Bruce Parry is best known for his award-winning documentaries which followed him living with and learning from remote indigenous peoples around the world. Other series followed him visiting peoples struggling with the effects of globalisation and climate change and the part we all play in these events.  These experiences led him to leave the BBC and direct a feature documentary about humankind’s loss of connection to nature and the effect this is having globally. He has been deeply affected by his travels and is now trying to put into practice some of the lessons he learned over the years, especially influenced by the few remaining egalitarian tribes he has been lucky to meet.

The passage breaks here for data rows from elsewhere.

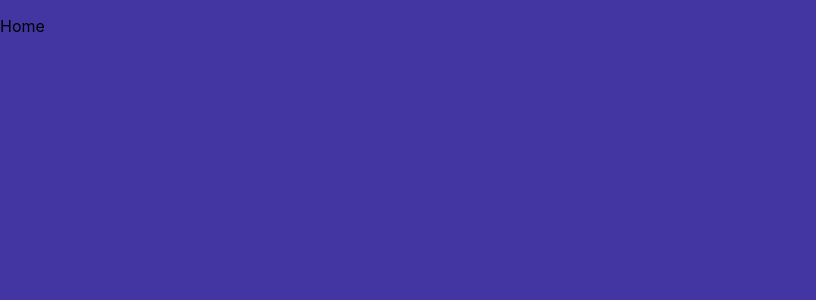
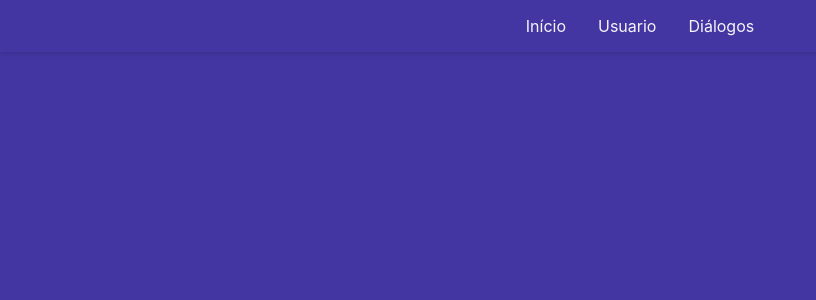
Before and after one commit to Jessesantoz/Web-Dialogs, a React (Create React App) app: page / in a window 1280 px wide. Shown: the top 300 px of the page, without its empty margins (0-816 px from the left). Built offline with nearby package versions, Linux system fonts and the light colour scheme.

Commit message:
Navbar (criação e estilização)

```diff
--- a/src/App.css
+++ b/src/App.css
@@ -6,63 +6,38 @@ body {
   background-color: #4336a3;
 }
 
-.App {
-  padding: 0 30px;
+.App nav {
+  padding: 0;
+  background-color: #4336a3;
+  box-shadow: 0 2px 5px rgba(0, 0, 0, .14);
 }
 
-.App h1 {
-  text-align: center;
-  color: rgb(205, 170, 233);
-  margin-bottom: 15px;
+.App nav ul {
+  list-style: none;
+  margin: 0;
+  padding: 0;
+
+  display: flex;
+  flex-direction: row;
+  justify-content: center;
 }
 
-.App .logotipo {
-  width: 30%;
+.App nav ul li {
   display: block;
-  margin-left: auto;
-  margin-right: auto;
 }
 
-.Novo-Comentario {
-  border-radius: .5rem;
-  box-shadow: 0 10px 15px -3px rgba(0, 0, 0, .1), 0 4px 6px -2px rgba(0, 0, 0, .05);
+.App nav ul li a {
+  display: block;
   padding: 1rem;
-  background-color: #af85f8;
-  margin-bottom: 3rem;
+  color: #f6f4f7;
+  text-decoration: none;
 }
 
-.Novo-Comentario h2 {
-  margin: 0;
+.App nav ul li a:hover {
+  background-color: #26014e;
 }
 
-.Novo-Comentario input, .Novo-Comentario textarea {
-  color: #8778d4;
-  background-color: #fff;
-  border: 1px solid #e2e8f0;
-  font-size: 1rem;
-  padding: .5rem 1rem;
-  margin: 1rem 0;
-  display: block;
-  border-radius: .5rem;
+.App nav ul li a.active {
+  background-color: #300261;
+  color: #fff;
 }
-
-.Novo-Comentario input {
-  width: 300px;
-}
-
-.Novo-Comentario textarea {
-  width: 100%;
-}
-
-.Novo-Comentario button {
-  background-color: #71078c;
-  color: #fff;
-  font-size: 1rem;
-  padding: .5rem 1rem;
-  border-radius: .5rem;
-  border: none;
-}
-
-.Novo-Comentario button:hover {
-  background-color: #1b0a71;
-}
--- a/src/App.js
+++ b/src/App.js
@@ -5,8 +5,16 @@ import './App.css';
 function App() {
   return (
 
-    <div>
-      <p>Home</p>
+    <div className='App'>
+      <header>
+        <nav>
+          <ul>
+            <li><a href='/'>Início</a></li>
+            <li><a href='/'>Usuario</a></li>
+            <li><a href='/'>Diálogos</a></li>
+          </ul>
+        </nav>
+      </header>
     </div>
 
   )
--- /dev/null
+++ b/src/components/Comentario/NovoComentario.css
@@ -0,0 +1,68 @@
+* {
+    box-sizing: border-box;
+  }
+
+  body {
+    background-color: #4336a3;
+  }
+
+  .App {
+    padding: 0 30px;
+  }
+
+  .App h1 {
+    text-align: center;
+    color: rgb(205, 170, 233);
+    margin-bottom: 15px;
+  }
+
+  .App .logotipo {
+    width: 30%;
+    display: block;
+    margin-left: auto;
+    margin-right: auto;
+  }
+
+  .Novo-Comentario {
+    border-radius: .5rem;
+    box-shadow: 0 10px 15px -3px rgba(0, 0, 0, .1), 0 4px 6px -2px rgba(0, 0, 0, .05);
+    padding: 1rem;
+    background-color: #af85f8;
+    margin-bottom: 3rem;
+  }
+
+  .Novo-Comentario h2 {
+    margin: 0;
+  }
+
+  .Novo-Comentario input, .Novo-Comentario textarea {
+    color: #8778d4;
+    background-color: #fff;
+    border: 1px solid #e2e8f0;
+    font-size: 1rem;
+    padding: .5rem 1rem;
+    margin: 1rem 0;
+    display: block;
+    border-radius: .5rem;
+  }
+
+  .Novo-Comentario input {
+    width: 300px;
+  }
+
+  .Novo-Comentario textarea {
+    width: 100%;
+  }
+
+  .Novo-Comentario button {
+    background-color: #71078c;
+    color: #fff;
+    font-size: 1rem;
+    padding: .5rem 1rem;
+    border-radius: .5rem;
+    border: none;
+  }
+
+  .Novo-Comentario button:hover {
+    background-color: #1b0a71;
+  }
```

He currently lives in Wales.

12:00pm        Dialogue and Q&A with David Luke and Bruce Parry

12:45pm        LUNCH

Session 6 – Chair, Dr Peter Fenwick

2:00pm          Experiential meditation with Dr Peter Fenwick

2:30pm Dr Natalie L Dyer – Connected Across Time and Space through Universal Love 

Universal love is a conscious state of unity with others and the whole, which results from contact with the transpersonal/transcendental Self. It is an unconditional, nonjudgmental, and peaceful form of love. Universal love is a common theme emerging from spiritual and mystical experiences, psychedelic use, meditation, and energy medicine. Far from just a feel-good concept, universal love has scientific grounding and experientially transformative value. It is a scientifically validated construct associated with higher altruism, empathy, forgiveness, spiritual experience, compassion, positive mood, life meaning and satisfaction, and less narcissism, negative mood, anger, and aggression. Universal love is also a key component of the transformative power of near-death, psychedelic, and spiritual experiences. Most energy healing techniques also work through cultivating universal love and the experience of universal love is commonly experienced when receiving energy healing. Our emotional closeness with one another can determine the extent of influence on each other’s physiology from a distance. Is it possible that universal love is fundamental to the nature of reality? Is universal love a force that connects our consciousnesses into one? If so, how would this understanding about our nature transform society?

3:30pm BREAK

4:00pm Prof Marilyn Schlitz – Transpersonal Philosophy: Applying Self Transcendence to Our Post-Modern World

Transpersonal philosophy has broad implications for expanding our human potentials. Maslow’s motivational hierarchy of needs has been widely adopted in psychology, business, leadership, innovation, and technology. This turn is useful in helping people to manifest self-actualization, becoming the best they can be. Often overlooked in this multi-disciplinary integration of the transpersonal is the dimension of self-transcendence. Here we are invited to move beyond personal ego-identification. This expansive ideal can help us find new solutions to the deepest challenges we face as a civilization and as co-inhabitants of the living world. It beckons a worldview shift that speaks to interdependence and interconnection. It offers a way of transcending simple tribalism and the in-group/out-group mentality that epitomizes social conflict to one that celebrates pluralism and an expanded sense of the “we”. Moving beyond ego brings us into deep rapport with the natural world and the ways in which we are a whole system. And it offers a spiritual perspective that speaks to our engagement with the great unfolding mystery that embraces us all.

5:00pm Dialogue and Q & A

5:45pm Closing remarks – David Lorimer